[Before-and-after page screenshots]

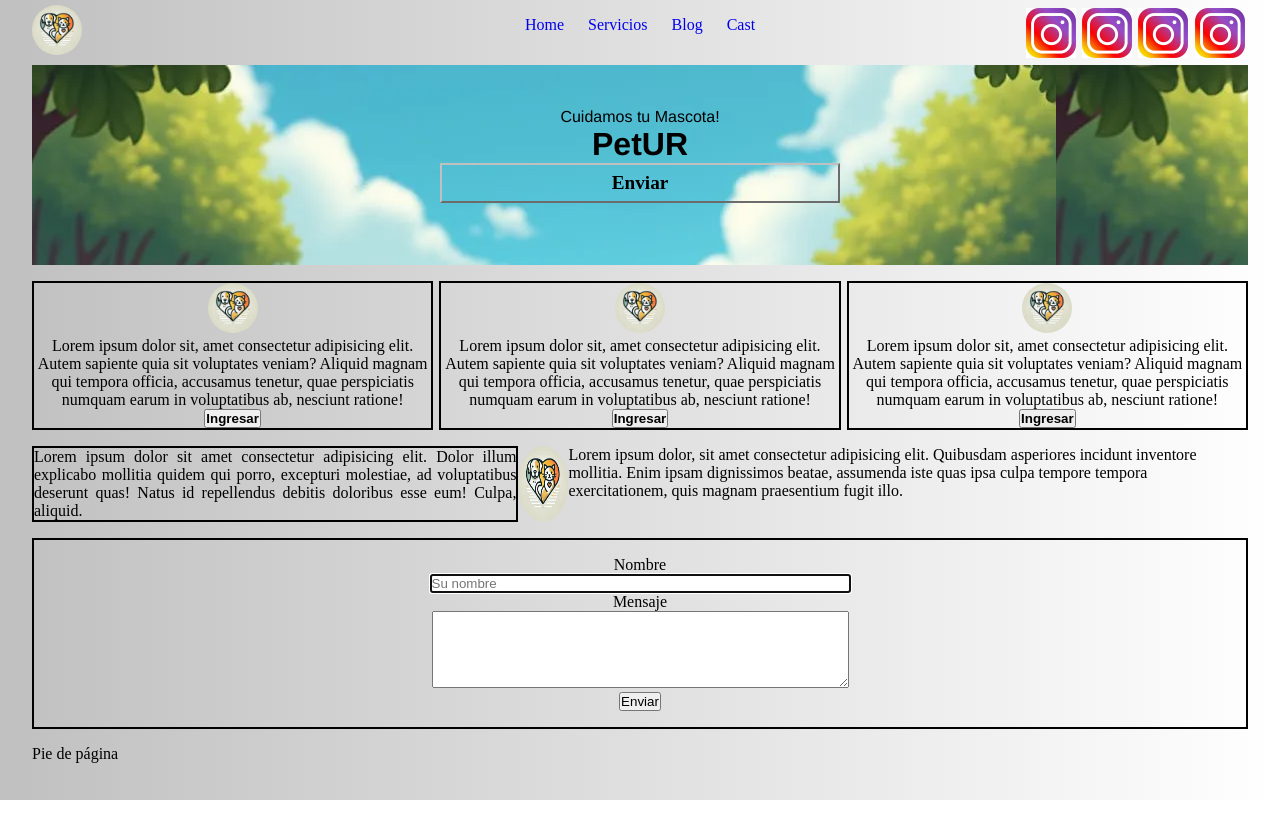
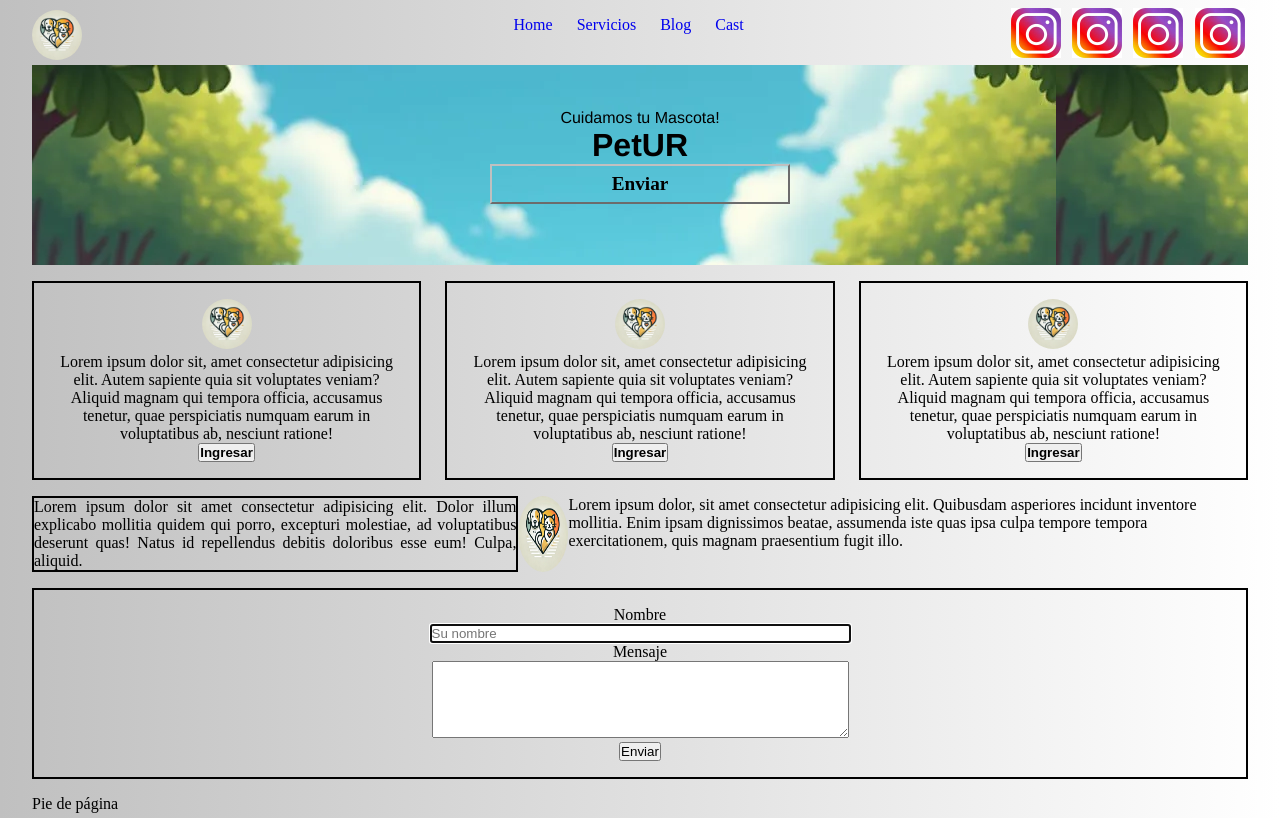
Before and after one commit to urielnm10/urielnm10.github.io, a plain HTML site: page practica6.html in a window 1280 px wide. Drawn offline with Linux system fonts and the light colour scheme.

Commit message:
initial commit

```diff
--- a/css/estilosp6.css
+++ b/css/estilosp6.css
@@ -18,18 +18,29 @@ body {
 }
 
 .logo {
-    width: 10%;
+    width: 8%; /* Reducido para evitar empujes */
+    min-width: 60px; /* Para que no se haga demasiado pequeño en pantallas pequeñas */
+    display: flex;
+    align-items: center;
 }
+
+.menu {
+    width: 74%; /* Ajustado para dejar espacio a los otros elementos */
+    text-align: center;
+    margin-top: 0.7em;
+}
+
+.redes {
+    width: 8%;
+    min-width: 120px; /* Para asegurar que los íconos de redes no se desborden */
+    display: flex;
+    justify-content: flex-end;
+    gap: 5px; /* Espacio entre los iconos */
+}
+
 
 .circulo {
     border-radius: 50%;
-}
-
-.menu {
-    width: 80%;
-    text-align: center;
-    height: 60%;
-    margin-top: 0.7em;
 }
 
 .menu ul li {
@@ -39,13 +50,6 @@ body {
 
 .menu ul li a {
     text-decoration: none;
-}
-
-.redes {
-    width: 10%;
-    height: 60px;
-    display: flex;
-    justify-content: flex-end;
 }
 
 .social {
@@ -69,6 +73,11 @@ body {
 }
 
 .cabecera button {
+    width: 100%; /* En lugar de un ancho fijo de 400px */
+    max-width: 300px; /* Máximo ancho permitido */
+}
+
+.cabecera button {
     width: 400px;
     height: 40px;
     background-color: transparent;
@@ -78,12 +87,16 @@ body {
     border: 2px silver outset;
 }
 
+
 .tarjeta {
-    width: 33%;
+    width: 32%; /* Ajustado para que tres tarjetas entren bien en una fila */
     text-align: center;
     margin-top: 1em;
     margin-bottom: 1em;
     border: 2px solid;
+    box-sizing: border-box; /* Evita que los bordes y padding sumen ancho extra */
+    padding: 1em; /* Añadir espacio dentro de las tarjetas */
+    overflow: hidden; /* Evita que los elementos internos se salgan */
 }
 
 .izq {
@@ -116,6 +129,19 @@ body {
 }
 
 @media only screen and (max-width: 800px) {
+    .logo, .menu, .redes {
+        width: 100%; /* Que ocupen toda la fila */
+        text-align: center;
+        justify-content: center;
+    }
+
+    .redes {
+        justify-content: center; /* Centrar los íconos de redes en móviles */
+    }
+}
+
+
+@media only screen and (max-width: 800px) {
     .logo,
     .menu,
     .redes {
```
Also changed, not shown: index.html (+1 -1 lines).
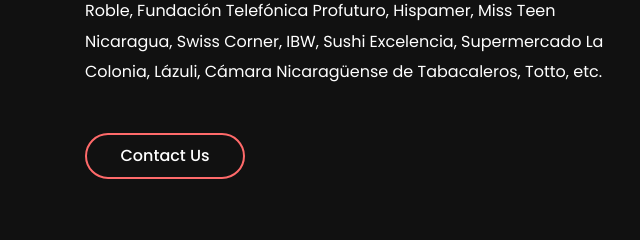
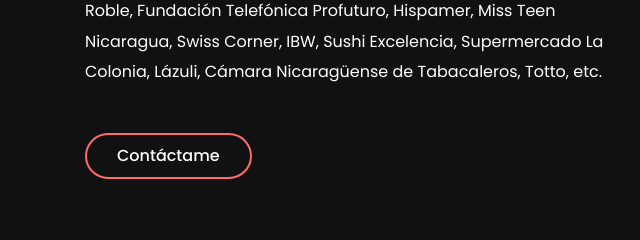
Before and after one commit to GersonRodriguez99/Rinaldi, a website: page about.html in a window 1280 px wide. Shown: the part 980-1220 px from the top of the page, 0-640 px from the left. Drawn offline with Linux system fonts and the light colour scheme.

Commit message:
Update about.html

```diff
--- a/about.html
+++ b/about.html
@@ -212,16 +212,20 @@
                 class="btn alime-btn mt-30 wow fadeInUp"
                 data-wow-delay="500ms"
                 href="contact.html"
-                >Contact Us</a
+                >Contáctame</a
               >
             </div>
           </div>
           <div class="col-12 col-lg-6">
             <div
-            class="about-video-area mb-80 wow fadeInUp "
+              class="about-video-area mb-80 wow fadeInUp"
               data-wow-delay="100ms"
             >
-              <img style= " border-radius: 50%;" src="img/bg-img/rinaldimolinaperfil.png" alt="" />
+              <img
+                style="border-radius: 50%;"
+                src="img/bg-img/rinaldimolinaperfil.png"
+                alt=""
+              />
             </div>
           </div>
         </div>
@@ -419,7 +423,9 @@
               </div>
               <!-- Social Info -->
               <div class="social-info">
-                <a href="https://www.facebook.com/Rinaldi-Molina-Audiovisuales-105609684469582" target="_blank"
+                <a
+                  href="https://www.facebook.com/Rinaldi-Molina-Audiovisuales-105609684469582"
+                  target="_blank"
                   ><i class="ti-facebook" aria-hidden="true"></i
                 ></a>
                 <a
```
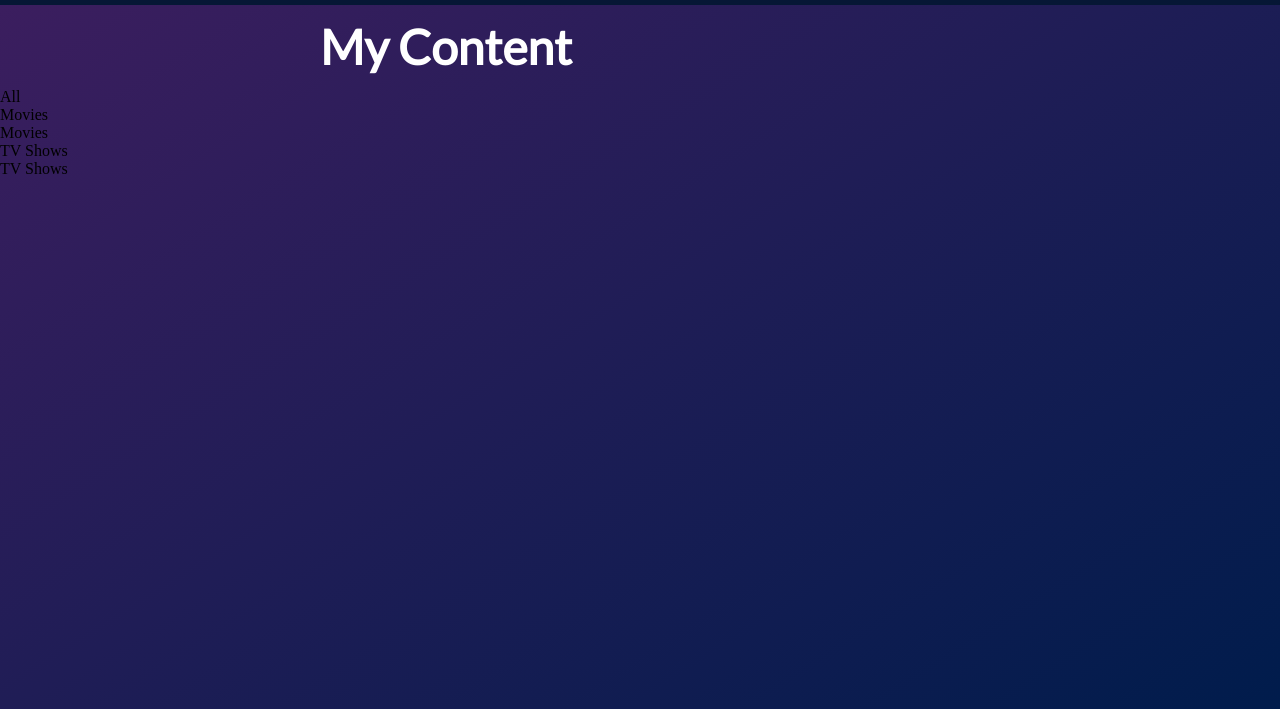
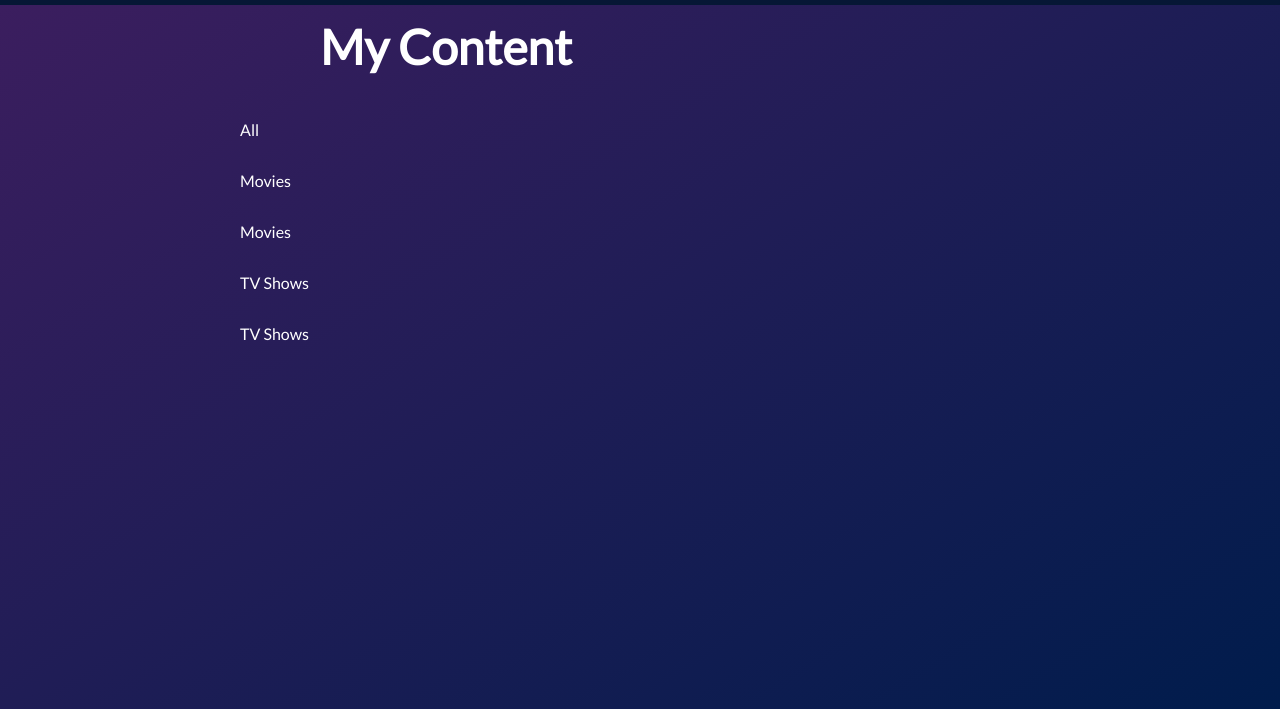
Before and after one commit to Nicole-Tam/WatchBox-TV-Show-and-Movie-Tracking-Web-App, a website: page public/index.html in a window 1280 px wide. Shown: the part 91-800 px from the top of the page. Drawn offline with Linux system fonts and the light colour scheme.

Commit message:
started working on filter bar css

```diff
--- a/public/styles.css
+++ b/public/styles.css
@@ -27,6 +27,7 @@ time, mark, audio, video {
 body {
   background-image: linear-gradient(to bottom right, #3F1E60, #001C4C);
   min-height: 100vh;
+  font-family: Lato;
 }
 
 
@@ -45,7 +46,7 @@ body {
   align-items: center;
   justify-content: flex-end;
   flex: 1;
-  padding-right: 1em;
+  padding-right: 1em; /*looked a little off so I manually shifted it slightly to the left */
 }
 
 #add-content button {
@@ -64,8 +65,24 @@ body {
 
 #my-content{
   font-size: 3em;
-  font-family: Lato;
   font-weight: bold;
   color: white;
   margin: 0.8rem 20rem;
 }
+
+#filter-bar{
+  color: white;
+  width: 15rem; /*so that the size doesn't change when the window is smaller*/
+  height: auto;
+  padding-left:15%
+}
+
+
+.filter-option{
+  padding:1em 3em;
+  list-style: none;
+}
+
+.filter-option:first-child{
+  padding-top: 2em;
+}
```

_What the task asks_
With the images omitted, retype the records above exactly.

_Your response_
Before and after one commit to urielnm10/urielnm10.github.io, a plain HTML site: page practica6.html in a window 1280 px wide. Drawn offline with Linux system fonts and the light colour scheme.

Commit message:
initial commit

```diff
--- a/css/estilosp6.css
+++ b/css/estilosp6.css
@@ -18,18 +18,29 @@ body {
 }
 
 .logo {
-    width: 10%;
+    width: 8%; /* Reducido para evitar empujes */
+    min-width: 60px; /* Para que no se haga demasiado pequeño en pantallas pequeñas */
+    display: flex;
+    align-items: center;
 }
+
+.menu {
+    width: 74%; /* Ajustado para dejar espacio a los otros elementos */
+    text-align: center;
+    margin-top: 0.7em;
+}
+
+.redes {
+    width: 8%;
+    min-width: 120px; /* Para asegurar que los íconos de redes no se desborden */
+    display: flex;
+    justify-content: flex-end;
+    gap: 5px; /* Espacio entre los iconos */
+}
+
 
 .circulo {
     border-radius: 50%;
-}
-
-.menu {
-    width: 80%;
-    text-align: center;
-    height: 60%;
-    margin-top: 0.7em;
 }
 
 .menu ul li {
@@ -39,13 +50,6 @@ body {
 
 .menu ul li a {
     text-decoration: none;
-}
-
-.redes {
-    width: 10%;
-    height: 60px;
-    display: flex;
-    justify-content: flex-end;
 }
 
 .social {
@@ -69,6 +73,11 @@ body {
 }
 
 .cabecera button {
+    width: 100%; /* En lugar de un ancho fijo de 400px */
+    max-width: 300px; /* Máximo ancho permitido */
+}
+
+.cabecera button {
     width: 400px;
     height: 40px;
     background-color: transparent;
@@ -78,12 +87,16 @@ body {
     border: 2px silver outset;
 }
 
+
 .tarjeta {
-    width: 33%;
+    width: 32%; /* Ajustado para que tres tarjetas entren bien en una fila */
     text-align: center;
     margin-top: 1em;
     margin-bottom: 1em;
     border: 2px solid;
+    box-sizing: border-box; /* Evita que los bordes y padding sumen ancho extra */
+    padding: 1em; /* Añadir espacio dentro de las tarjetas */
+    overflow: hidden; /* Evita que los elementos internos se salgan */
 }
 
 .izq {
@@ -116,6 +129,19 @@ body {
 }
 
 @media only screen and (max-width: 800px) {
+    .logo, .menu, .redes {
+        width: 100%; /* Que ocupen toda la fila */
+        text-align: center;
+        justify-content: center;
+    }
+
+    .redes {
+        justify-content: center; /* Centrar los íconos de redes en móviles */
+    }
+}
+
+
+@media only screen and (max-width: 800px) {
     .logo,
     .menu,
     .redes {
```
Also changed, not shown: index.html (+1 -1 lines).
Before and after one commit to GersonRodriguez99/Rinaldi, a website: page about.html in a window 1280 px wide. Shown: the part 980-1220 px from the top of the page, 0-640 px from the left. Drawn offline with Linux system fonts and the light colour scheme.

Commit message:
Update about.html

```diff
--- a/about.html
+++ b/about.html
@@ -212,16 +212,20 @@
                 class="btn alime-btn mt-30 wow fadeInUp"
                 data-wow-delay="500ms"
                 href="contact.html"
-                >Contact Us</a
+                >Contáctame</a
               >
             </div>
           </div>
           <div class="col-12 col-lg-6">
             <div
-            class="about-video-area mb-80 wow fadeInUp "
+              class="about-video-area mb-80 wow fadeInUp"
               data-wow-delay="100ms"
             >
-              <img style= " border-radius: 50%;" src="img/bg-img/rinaldimolinaperfil.png" alt="" />
+              <img
+                style="border-radius: 50%;"
+                src="img/bg-img/rinaldimolinaperfil.png"
+                alt=""
+              />
             </div>
           </div>
         </div>
@@ -419,7 +423,9 @@
               </div>
               <!-- Social Info -->
               <div class="social-info">
-                <a href="https://www.facebook.com/Rinaldi-Molina-Audiovisuales-105609684469582" target="_blank"
+                <a
+                  href="https://www.facebook.com/Rinaldi-Molina-Audiovisuales-105609684469582"
+                  target="_blank"
                   ><i class="ti-facebook" aria-hidden="true"></i
                 ></a>
                 <a
```
Before and after one commit to Nicole-Tam/WatchBox-TV-Show-and-Movie-Tracking-Web-App, a website: page public/index.html in a window 1280 px wide. Shown: the part 91-800 px from the top of the page. Drawn offline with Linux system fonts and the light colour scheme.

Commit message:
started working on filter bar css

```diff
--- a/public/styles.css
+++ b/public/styles.css
@@ -27,6 +27,7 @@ time, mark, audio, video {
 body {
   background-image: linear-gradient(to bottom right, #3F1E60, #001C4C);
   min-height: 100vh;
+  font-family: Lato;
 }
 
 
@@ -45,7 +46,7 @@ body {
   align-items: center;
   justify-content: flex-end;
   flex: 1;
-  padding-right: 1em;
+  padding-right: 1em; /*looked a little off so I manually shifted it slightly to the left */
 }
 
 #add-content button {
@@ -64,8 +65,24 @@ body {
 
 #my-content{
   font-size: 3em;
-  font-family: Lato;
   font-weight: bold;
   color: white;
   margin: 0.8rem 20rem;
 }
+
+#filter-bar{
+  color: white;
+  width: 15rem; /*so that the size doesn't change when the window is smaller*/
+  height: auto;
+  padding-left:15%
+}
+
+
+.filter-option{
+  padding:1em 3em;
+  list-style: none;
+}
+
+.filter-option:first-child{
+  padding-top: 2em;
+}
```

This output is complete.